RSL aerial photo of ground zero

The bonds that tie us together

RSL aerial photo of ground zero

The sound of the pager buzzing. Repeated, frantic telephone calls to turn on the television. Scenes of terrorist attacks playing in a loop on every news station. Flights cancelled. The nation unified in disbelief. Many Americans have similar experiences about the morning of September 11, 2001.

As the nation began to understand the attack on our country, the FBI called upon the Nevada National Security Site (NNSS) Remote Sensing Laboratory (RSL) to provide technical support to the first responder communities.

RSL organized deployments to major metropolitan locations to provide operational radiation detection capabilities to federal law enforcement, primarily the FBI, the Secret Service and U.S. Coast Guard. RSL also provided support and training to state and local law enforcement, New York Police Department (NYPD), New Jersey State Police and Washington Metro Police.

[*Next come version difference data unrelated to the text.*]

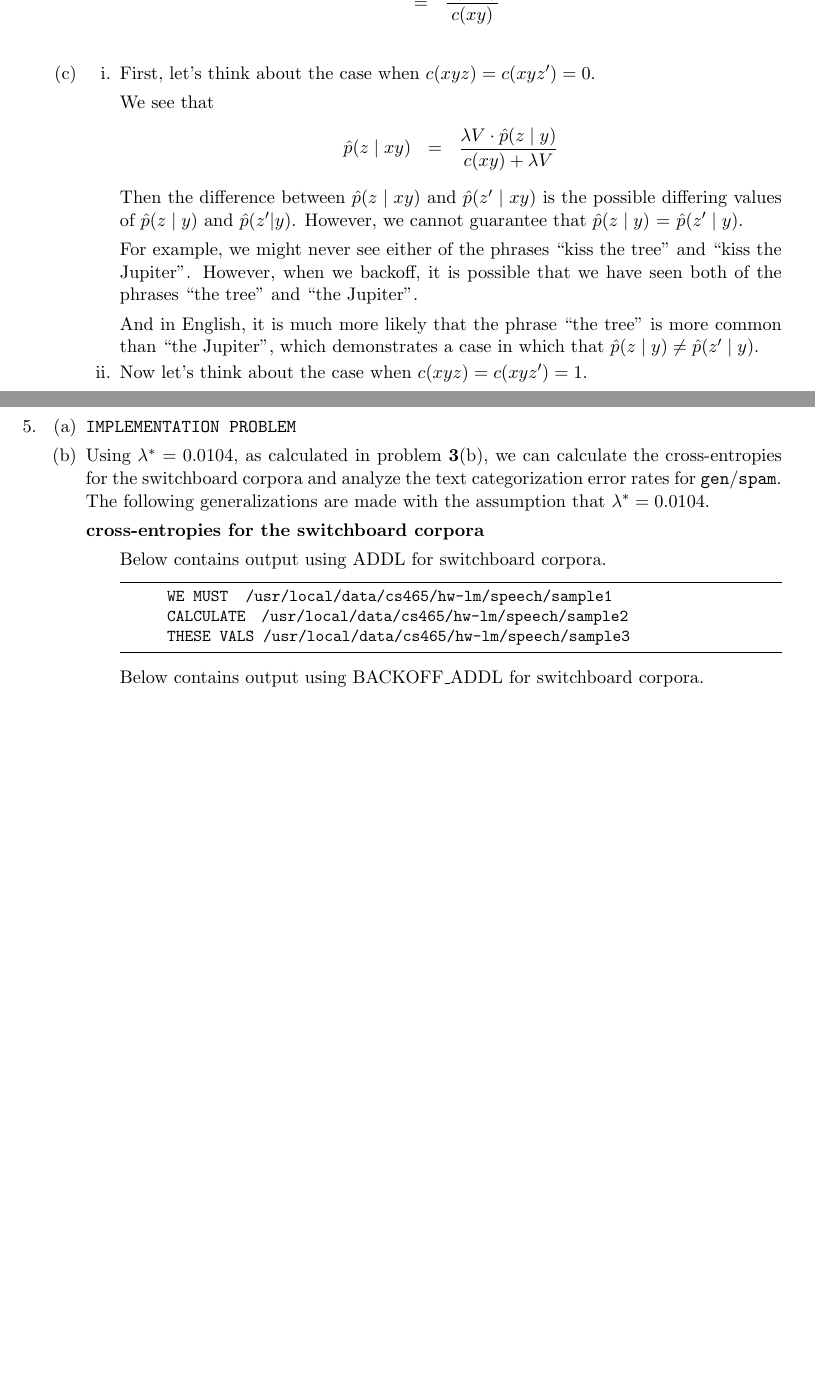
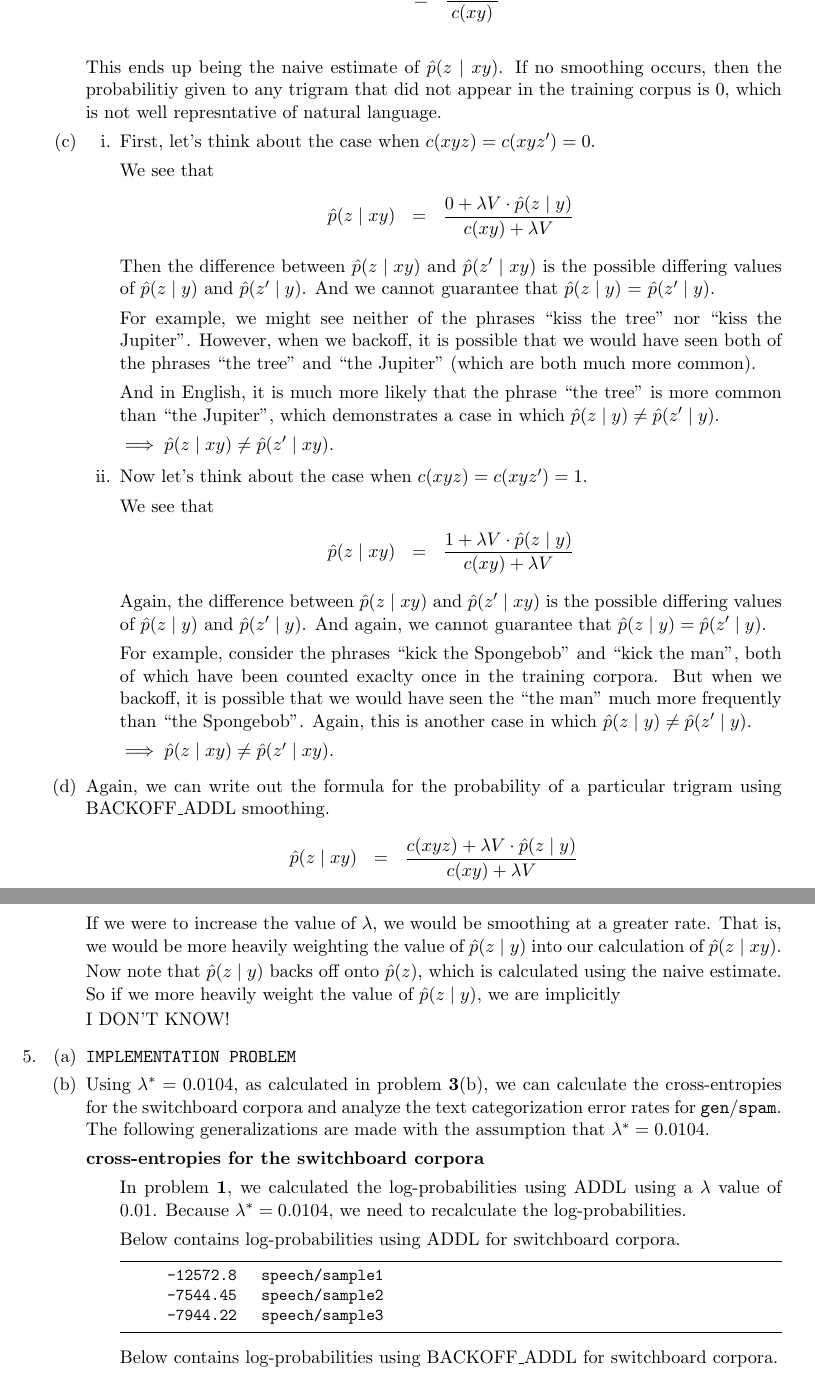
Before and after one commit to hughhan1/NLP, a LaTeX document (README/README.tex): two parts of pages 4 and 5 of 7 before the commit and two parts of pages 5 and 6 of 9 after it, joined at a grey line, cut so that both start at the same text, the shorter picture padded with empty space. Compiled offline with pdfLaTeX.

Commit message:
more additions to README

```diff
--- a/README/README.tex
+++ b/README/README.tex
@@ -266,6 +278,7 @@
 							   &=& \frac{c(xyz) + 0}{c(xy) + 0} 				\\
 							   &=& \frac{c(xyz)}{c(xy)} 						\\
 		\end{eqnarray*}
+		This ends up being the naive estimate of $\hat{p}(z \mid xy)$. If no smoothing occurs, then the probabilitiy given to any trigram that did not appear in the training corpus is 0, which is not well represntative of natural language.
 	\item % c
 
 		\begin{enumerate}[label=\roman*.]
@@ -274,22 +287,43 @@
 
 			We see that
 			\begin{eqnarray*}
-				\hat{p}(z\mid xy) &=& \frac{\lambda V \cdot \hat{p}(z \mid y)}{c(xy) + \lambda V}
+				\hat{p}(z\mid xy) &=& \frac{0 + \lambda V \cdot \hat{p}(z \mid y)}{c(xy) + \lambda V}
 			\end{eqnarray*}
 
-			Then the difference between $\hat{p}(z\mid xy)$ and $\hat{p}(z' \mid xy)$ is the  possible differing values of $\hat{p}(z \mid y)$ and $\hat{p}(z'|y)$. However, we cannot guarantee that $\hat{p}(z \mid y)$ = $\hat{p}(z' \mid y)$. \vspace{4pt}
+			Then the difference between $\hat{p}(z\mid xy)$ and $\hat{p}(z' \mid xy)$ is the possible differing values of $\hat{p}(z \mid y)$ and $\hat{p}(z' \mid y)$. And we cannot guarantee that $\hat{p}(z \mid y)$ = $\hat{p}(z' \mid y)$. \vspace{4pt}
 
-			For example, we might never see either of the phrases ``kiss the tree'' and ``kiss the Jupiter''. However, when we backoff, it is possible that we have seen both of the phrases ``the tree'' and ``the Jupiter''. \vspace{4pt}
+			For example, we might see neither of the phrases ``kiss the tree'' nor ``kiss the Jupiter''. However, when we backoff, it is possible that we would have seen both of the phrases ``the tree'' and ``the Jupiter'' (which are both much more common). \vspace{4pt}
 
-			And in English, it is much more likely that the phrase ``the tree'' is more common than ``the Jupiter'', which demonstrates a case in which that $\hat{p}(z \mid y) \neq \hat{p}(z' \mid y)$.
+			And in English, it is much more likely that the phrase ``the tree'' is more common than ``the Jupiter'', which demonstrates a case in which $\hat{p}(z \mid y) \neq \hat{p}(z' \mid y)$. \vspace{4pt}
+
+			$\implies \hat{p}(z\mid xy) \neq \hat{p}(z' \mid xy)$. \vspace{4pt}
 
 		\item
-			% TODO: Clarify this answer
-			Now let's think about the case when $c(xyz) = c(xyz') = 1$.
+			Now let's think about the case when $c(xyz) = c(xyz') = 1$. \vspace{4pt}
+
+			We see that
+			\begin{eqnarray*}
+				\hat{p}(z\mid xy) &=& \frac{1 + \lambda V \cdot \hat{p}(z \mid y)}{c(xy) + \lambda V}
+			\end{eqnarray*}
+
+			Again, the difference between $\hat{p}(z\mid xy)$ and $\hat{p}(z' \mid xy)$ is the possible differing values of $\hat{p}(z \mid y)$ and $\hat{p}(z' \mid y)$. And again, we cannot guarantee that $\hat{p}(z \mid y) = \hat{p}(z' \mid y)$. \vspace{4pt}
+
+			For example, consider the phrases ``kick the Spongebob'' and ``kick the man'', both of which have been counted exaclty once in the training corpora. But when we backoff, it is possible that we would have seen the ``the man'' much more frequently than ``the Spongebob''. Again, this is another case in which $\hat{p}(z \mid y) \neq \hat{p}(z' \mid y)$. \vspace{4pt}
+
+			$\implies \hat{p}(z\mid xy) \neq \hat{p}(z' \mid xy)$. \vspace{4pt}
+
 		\end{enumerate}
 
 	\item % d
-		% TODO: Answer this question
+		Again, we can write out the formula for the probability of a particular trigram using BACKOFF\_ADDL smoothing.
+		\begin{eqnarray*}
+			\hat{p}(z\mid xy) &=& \frac{c(xyz) + \lambda V \cdot \hat{p}(z \mid y)}{c(xy) + \lambda V}
+		\end{eqnarray*}
+		If we were to increase the value of $\lambda$, we would be smoothing at a greater rate. That is, we would be more heavily weighting the value of $\hat{p}(z \mid y)$ into our calculation of $\hat{p}(z \mid xy)$.
+
+		Now note that $\hat{p}(z \mid y)$ backs off onto $\hat{p}(z)$, which is calculated using the naive estimate. So if we more heavily weight the value of $\hat{p}(z \mid y)$, we are implicitly
+
+		I DON'T KNOW!
 	\end{enumerate}
 \item % PROBLEM 5
 	\begin{enumerate}[label=(\alph*)]
@@ -300,16 +334,15 @@
 		\begin{itemize}
 			\item[] \hspace{-24pt}
 				\textbf{cross-entropies for the switchboard corpora} \vspace{4pt} \\
-				% TODO: calculate these
-				Below contains output using ADDL for switchboard corpora.
+				In problem \textbf{1}, we calculated the log-probabilities using ADDL using a $\lambda$ value of $0.01$. Because $\lambda^* = 0.0104$, we need to recalculate the log-probabilities. \vspace{4pt}
+
+				Below contains log-probabilities using ADDL for switchboard corpora.
 				\begin{lstlisting}
-		WE MUST 	/usr/local/data/cs465/hw-lm/speech/sample1
-		CALCULATE	/usr/local/data/cs465/hw-lm/speech/sample2
-		THESE VALS	/usr/local/data/cs465/hw-lm/speech/sample3
+		-12572.8    speech/sample1
+		-7544.45    speech/sample2
+		-7944.22    speech/sample3
 				\end{lstlisting}
 
-				Below contains output using BACKOFF\_ADDL for switchboard corpora.
+				Below contains log-probabilities using BACKOFF\_ADDL for switchboard corpora.
 				\begin{lstlisting}
-		-10040.1	/usr/local/data/cs465/hw-lm/speech/sample1
-		-6039.31	/usr/local/data/cs465/hw-lm/speech/sample2
-		-6413.95	/usr/local/data/cs465/hw-lm/speech/sample3
+		-10040.1    speech/sample1
```
Also changed, not shown: README/README.pdf, README/README.tex (91 more changed lines), 1 other file.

With all aircraft in the U.S. grounded, RSL-Nellis was granted special permission to fly to New York to conduct aerial photography and multi-spectral mapping of Ground Zero. The multi-spectral mapping images provided first responders with heat map images of the World Trade Center (WTC). For instance, as materials were moved, oxygen would surge in and feed the fires burning in the underground parking garage. Such flare ups made recovery efforts even more dangerous for responders. RSL shared images with New York Fire Department so that fires could be extinguished.

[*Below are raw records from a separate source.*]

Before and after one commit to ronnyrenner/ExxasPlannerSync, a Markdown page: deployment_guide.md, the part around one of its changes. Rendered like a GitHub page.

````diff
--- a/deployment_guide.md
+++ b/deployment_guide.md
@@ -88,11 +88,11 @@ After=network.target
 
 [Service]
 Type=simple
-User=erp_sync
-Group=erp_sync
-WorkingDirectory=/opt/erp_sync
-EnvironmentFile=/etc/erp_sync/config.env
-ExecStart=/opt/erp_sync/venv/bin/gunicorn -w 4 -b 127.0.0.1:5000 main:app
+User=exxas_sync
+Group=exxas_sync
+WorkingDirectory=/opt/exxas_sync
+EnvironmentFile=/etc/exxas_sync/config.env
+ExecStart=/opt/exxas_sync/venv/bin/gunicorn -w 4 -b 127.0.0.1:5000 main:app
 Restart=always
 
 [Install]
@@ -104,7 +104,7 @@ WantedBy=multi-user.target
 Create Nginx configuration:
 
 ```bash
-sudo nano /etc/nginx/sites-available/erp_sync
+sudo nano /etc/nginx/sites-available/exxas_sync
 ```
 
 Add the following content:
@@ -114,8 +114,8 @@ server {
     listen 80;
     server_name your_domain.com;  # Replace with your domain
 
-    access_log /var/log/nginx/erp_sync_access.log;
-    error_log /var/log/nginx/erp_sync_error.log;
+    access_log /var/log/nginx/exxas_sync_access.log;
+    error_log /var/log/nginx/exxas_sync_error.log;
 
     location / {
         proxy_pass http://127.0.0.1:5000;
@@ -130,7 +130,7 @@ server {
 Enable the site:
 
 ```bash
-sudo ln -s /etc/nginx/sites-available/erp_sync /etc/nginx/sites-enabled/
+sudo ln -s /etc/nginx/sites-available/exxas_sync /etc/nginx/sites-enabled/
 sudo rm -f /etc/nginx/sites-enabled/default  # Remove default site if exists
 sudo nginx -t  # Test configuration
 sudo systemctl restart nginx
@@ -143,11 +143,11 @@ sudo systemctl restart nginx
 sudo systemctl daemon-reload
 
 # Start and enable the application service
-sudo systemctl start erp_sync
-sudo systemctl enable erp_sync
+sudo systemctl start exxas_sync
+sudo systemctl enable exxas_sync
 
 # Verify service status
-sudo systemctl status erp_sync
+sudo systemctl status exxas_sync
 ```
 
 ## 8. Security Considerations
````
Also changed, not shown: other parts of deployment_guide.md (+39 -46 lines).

RSL-Joint Base Andrews, then known as Andrews Air Force Base, was deployed as part of the Radiological Assistance Program (RAP) to assist the local Brookhaven, New York RAP Team. Together, they monitored debris for potential radiological sources that may have been in the buildings, presenting a danger to workers after the building collapse.

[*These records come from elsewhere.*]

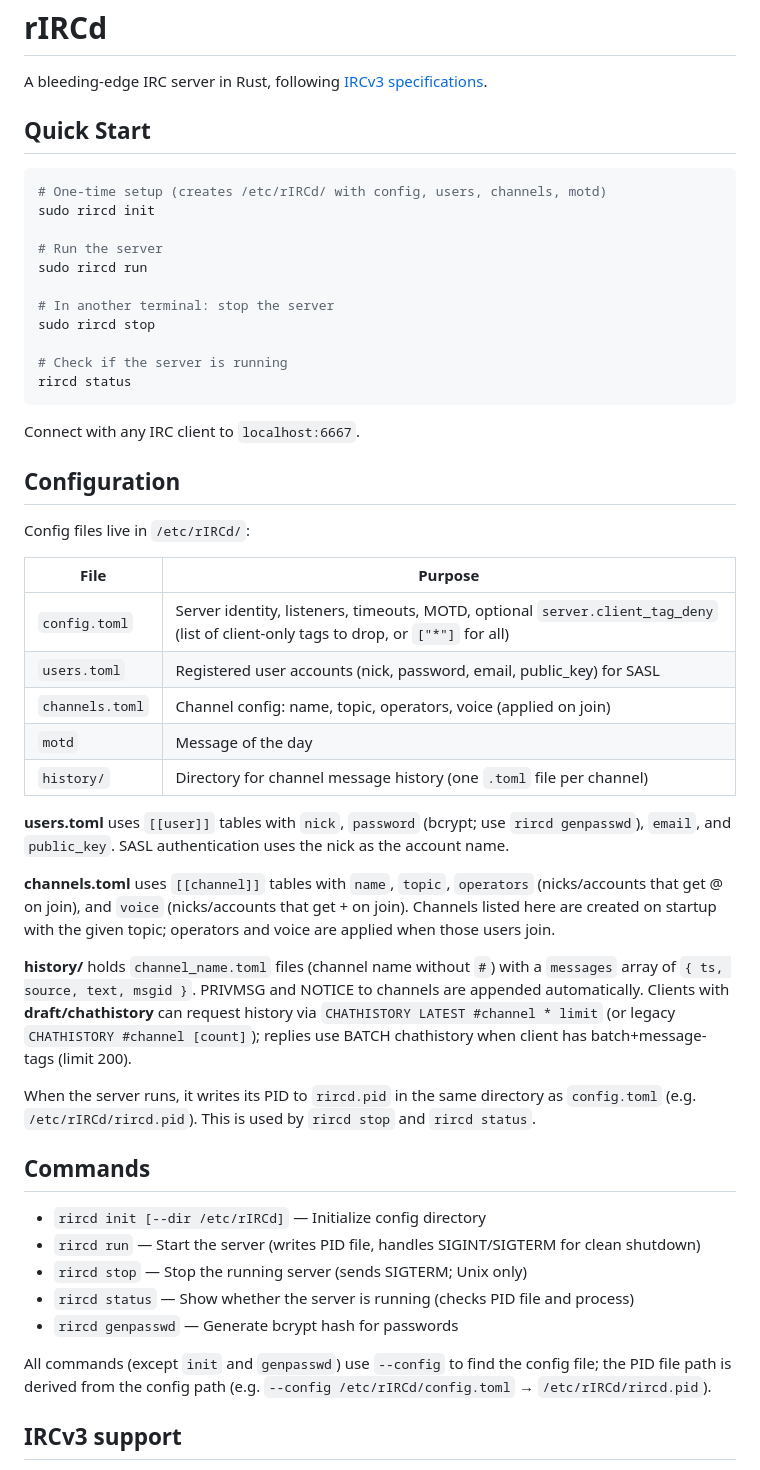
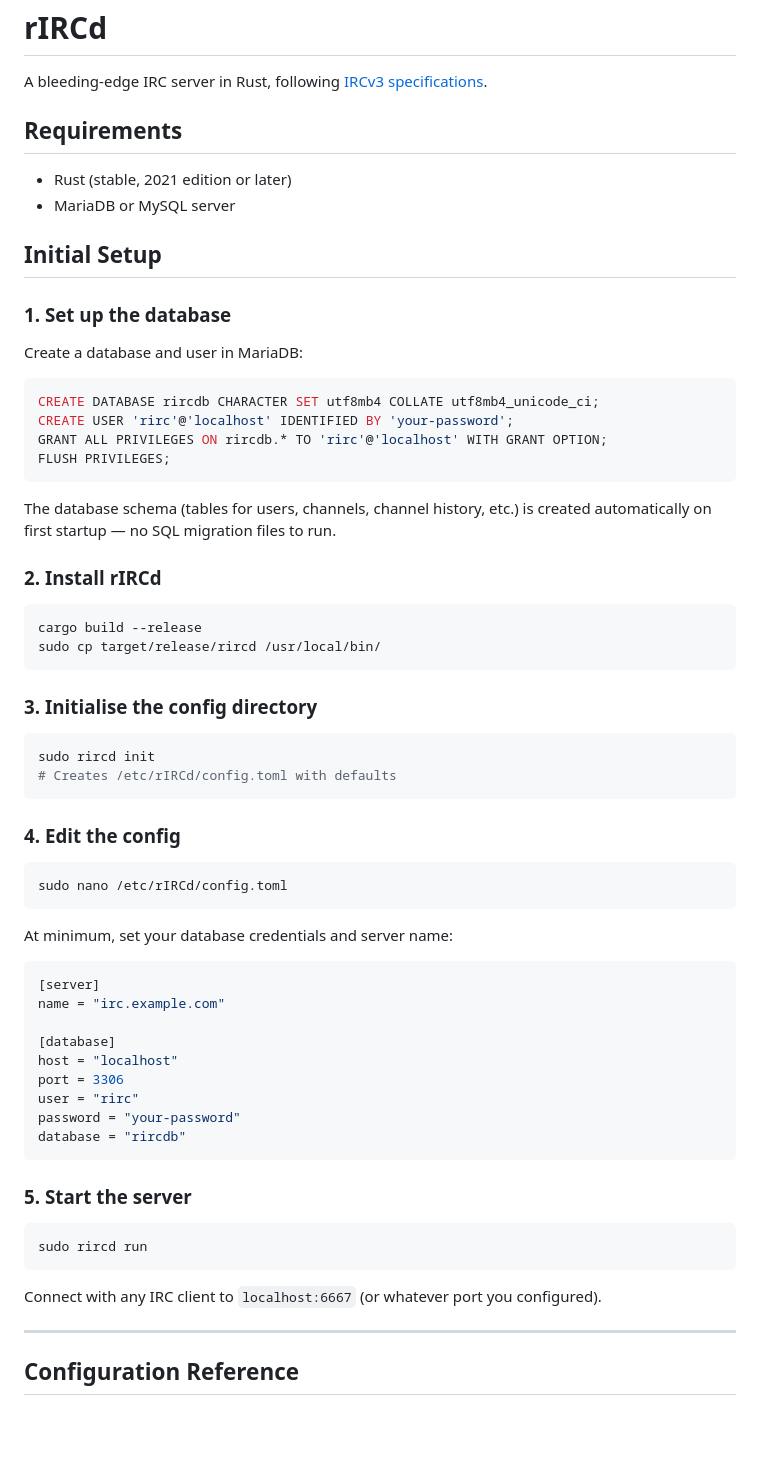
Before and after one commit to KaraZajac/rIRCd, a Markdown page: README.md, the part around one of its changes. Rendered like a GitHub page; blank space fills up the shorter version.

````diff
--- a/README.md
+++ b/README.md
@@ -2,53 +2,69 @@
 
 A bleeding-edge IRC server in Rust, following [IRCv3 specifications](https://ircv3.net/irc/).
 
-## Quick Start
+## Requirements
+
+- Rust (stable, 2021 edition or later)
+- MariaDB or MySQL server
+
+## Initial Setup
+
+### 1. Set up the database
+
+Create a database and user in MariaDB:
+
+```sql
+CREATE DATABASE rircdb CHARACTER SET utf8mb4 COLLATE utf8mb4_unicode_ci;
+CREATE USER 'rirc'@'localhost' IDENTIFIED BY 'your-password';
+GRANT ALL PRIVILEGES ON rircdb.* TO 'rirc'@'localhost' WITH GRANT OPTION;
+FLUSH PRIVILEGES;
+```
+
+The database schema (tables for users, channels, channel history, etc.) is created automatically on first startup — no SQL migration files to run.
+
+### 2. Install rIRCd
 
 ```bash
-# One-time setup (creates /etc/rIRCd/ with config, users, channels, motd)
-sudo rircd init
-
-# Run the server
-sudo rircd run
-
-# In another terminal: stop the server
-sudo rircd stop
-
-# Check if the server is running
-rircd status
+cargo build --release
+sudo cp target/release/rircd /usr/local/bin/
 ```
 
-Connect with any IRC client to `localhost:6667`.
+### 3. Initialise the config directory
 
-## Configuration
+```bash
+sudo rircd init
+# Creates /etc/rIRCd/config.toml with defaults
+```
 
-Config files live in `/etc/rIRCd/`:
+### 4. Edit the config
 
-| File | Purpose |
-|------|---------|
-| `config.toml` | Server identity, listeners, timeouts, MOTD, optional `server.client_tag_deny` (list of client-only tags to drop, or `["*"]` for all) |
-| `users.toml` | Registered user accounts (nick, password, email, public_key) for SASL |
-| `channels.toml` | Channel config: name, topic, operators, voice (applied on join) |
-| `motd` | Message of the day |
-| `history/` | Directory for channel message history (one `.toml` file per channel) |
+```bash
+sudo nano /etc/rIRCd/config.toml
+```
 
-**users.toml** uses `[[user]]` tables with `nick`, `password` (bcrypt; use `rircd genpasswd`), `email`, and `public_key`. SASL authentication uses the nick as the account name.
+At minimum, set your database credentials and server name:
 
-**channels.toml** uses `[[channel]]` tables with `name`, `topic`, `operators` (nicks/accounts that get @ on join), and `voice` (nicks/accounts that get + on join). Channels listed here are created on startup with the given topic; operators and voice are applied when those users join.
+```toml
+[server]
+name = "irc.example.com"
 
-**history/** holds `channel_name.toml` files (channel name without `#`) with a `messages` array of `{ ts, source, text, msgid }`. PRIVMSG and NOTICE to channels are appended automatically. Clients with **draft/chathistory** can request history via `CHATHISTORY LATEST #channel * limit` (or legacy `CHATHISTORY #channel [count]`); replies use BATCH chathistory when client has batch+message-tags (limit 200).
+[database]
+host = "localhost"
+port = 3306
+user = "rirc"
+password = "your-password"
+database = "rircdb"
+```
 
-When the server runs, it writes its PID to `rircd.pid` in the same directory as `config.toml` (e.g. `/etc/rIRCd/rircd.pid`). This is used by `rircd stop` and `rircd status`.
+### 5. Start the server
 
-## Commands
+```bash
+sudo rircd run
+```
 
-- `rircd init [--dir /etc/rIRCd]` — Initialize config directory
-- `rircd run` — Start the server (writes PID file, handles SIGINT/SIGTERM for clean shutdown)
-- `rircd stop` — Stop the running server (sends SIGTERM; Unix only)
-- `rircd status` — Show whether the server is running (checks PID file and process)
-- `rircd genpasswd` — Generate bcrypt hash for passwords
+Connect with any IRC client to `localhost:6667` (or whatever port you configured).
 
-All commands (except `init` and `genpasswd`) use `--config` to find the config file; the PID file path is derived from the config path (e.g. `--config /etc/rIRCd/config.toml` → `/etc/rIRCd/rircd.pid`).
+---
 
-## IRCv3 support
+## Configuration Reference
 
````
Also changed, not shown: other parts of README.md (+185 -20 lines).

The Search Response Team, the third RSL-supported mission at the request of the FBI, built and operated seven vans with equipment to detect weapons of mass destruction in several major metropolitan areas to ensure no other cities were targeted.

“RSL has had the nuclear search mission since the 1970s,” said Rhonda Hopkins, who then was serving as the RSL duty manager. “The events of 9/11, while terrifying, were confirmation of the importance of that mission and affirmed that there are parties that exist in the world that seek to hurt the citizens of the U.S. We are here to do what we can using radiological science, engineering and operations to defeat such attempts.”

The Search Response Teams were initially sent to major metropolitan areas for a month-long deployment. Their mission evolved, keeping them on road for the next six months supporting various cities and events such as Mardi Gras, Super Bowl and New Year’s Eve.

The physical demands of working 12-hour shifts, seven days a week while maintaining a constant state of alertness took its toll, but Hopkins recalled how she and others coped. “We became a family with strong bonds during these strenuous situations.”

“This is our job. It’s what we signed up for and everyone went willingly,” she said, reflecting on how important these teams were to the NYPD and the nation’s response teams.

After the initial 9/11 response, the RSL staff continued to protect the nation by providing 24-hour, seven-day per week operations for almost two years in the Washington, D.C. and New York City areas. Today, RSL continues to support major events across the nation and collaborate with law enforcement and military units to help keep Americans safe.